    Oh, Leslie, this is evocative…and lovely. The legacy of family, even if we’ve never met them, can be so significant.

  2. Cheryl says:

    Tender, beautiful, yearning – and Evocative also came to my mind as I was reading it! Thank you for sharing, and best wishes on your continued research and writing.

  3. Donna says:

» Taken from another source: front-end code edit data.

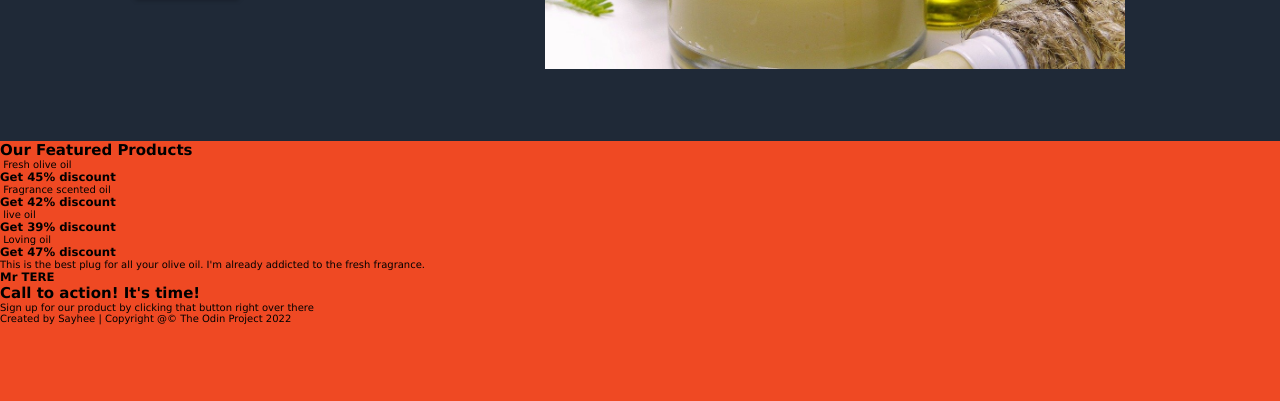
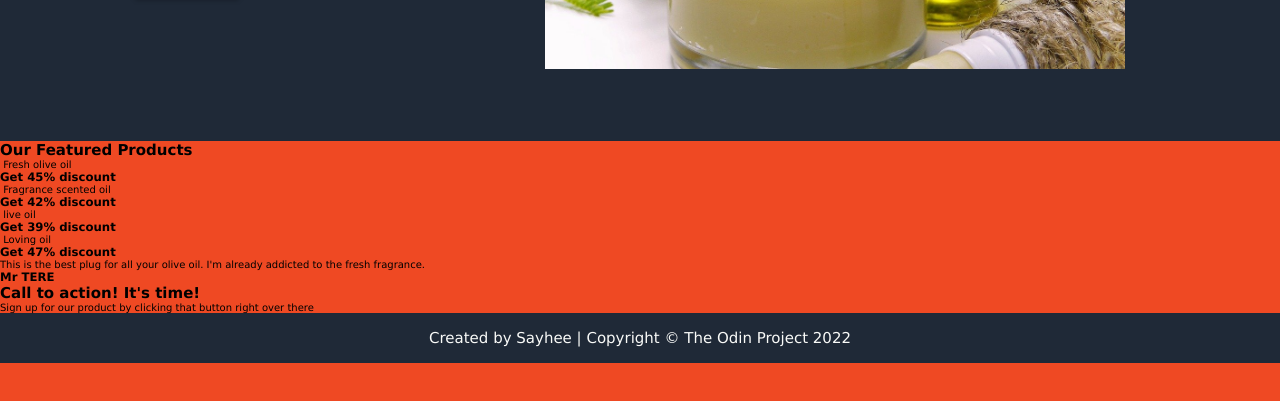
Before and after one commit to Sekeza/Landing-page, a plain HTML site: page index.html in a window 1280 px wide. Shown: the part 269-670 px from the top of the page. Drawn offline with Linux system fonts and the light colour scheme.

Commit message:
Styled the footer section while editing the html part

```diff
--- a/css/styles.css
+++ b/css/styles.css
@@ -96,3 +96,17 @@ body {
     object-fit: cover;
     padding-right: 2rem;
 }
+
+.footer {
+    background-color: #1f2937;
+    padding: 0rem 9%;
+    padding-top: 2rem;
+    padding-bottom: 2rem;
+}
+
+.footer div {
+    font-size: 1.5rem;
+    color: #f9faf8;
+    line-height: 1rem;
+    text-align: center;
+}
--- a/index.html
+++ b/index.html
@@ -71,7 +71,7 @@
 
 
     <section class="footer" id="footer">
-        <div>Created by Sayhee | Copyright @&copy; The Odin Project 2022</div>
+        <div>Created by Sayhee | Copyright &copy; The Odin Project 2022</div>
     </section>
 </body>
 </html>
```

    Leslie, Your words stirred up feelings in my heart about the Grandpa that I never knew but only saw pictures of too. The poem is a “sweet spot” as you say, just raw and lovely. Thank you for sharing your heart with us.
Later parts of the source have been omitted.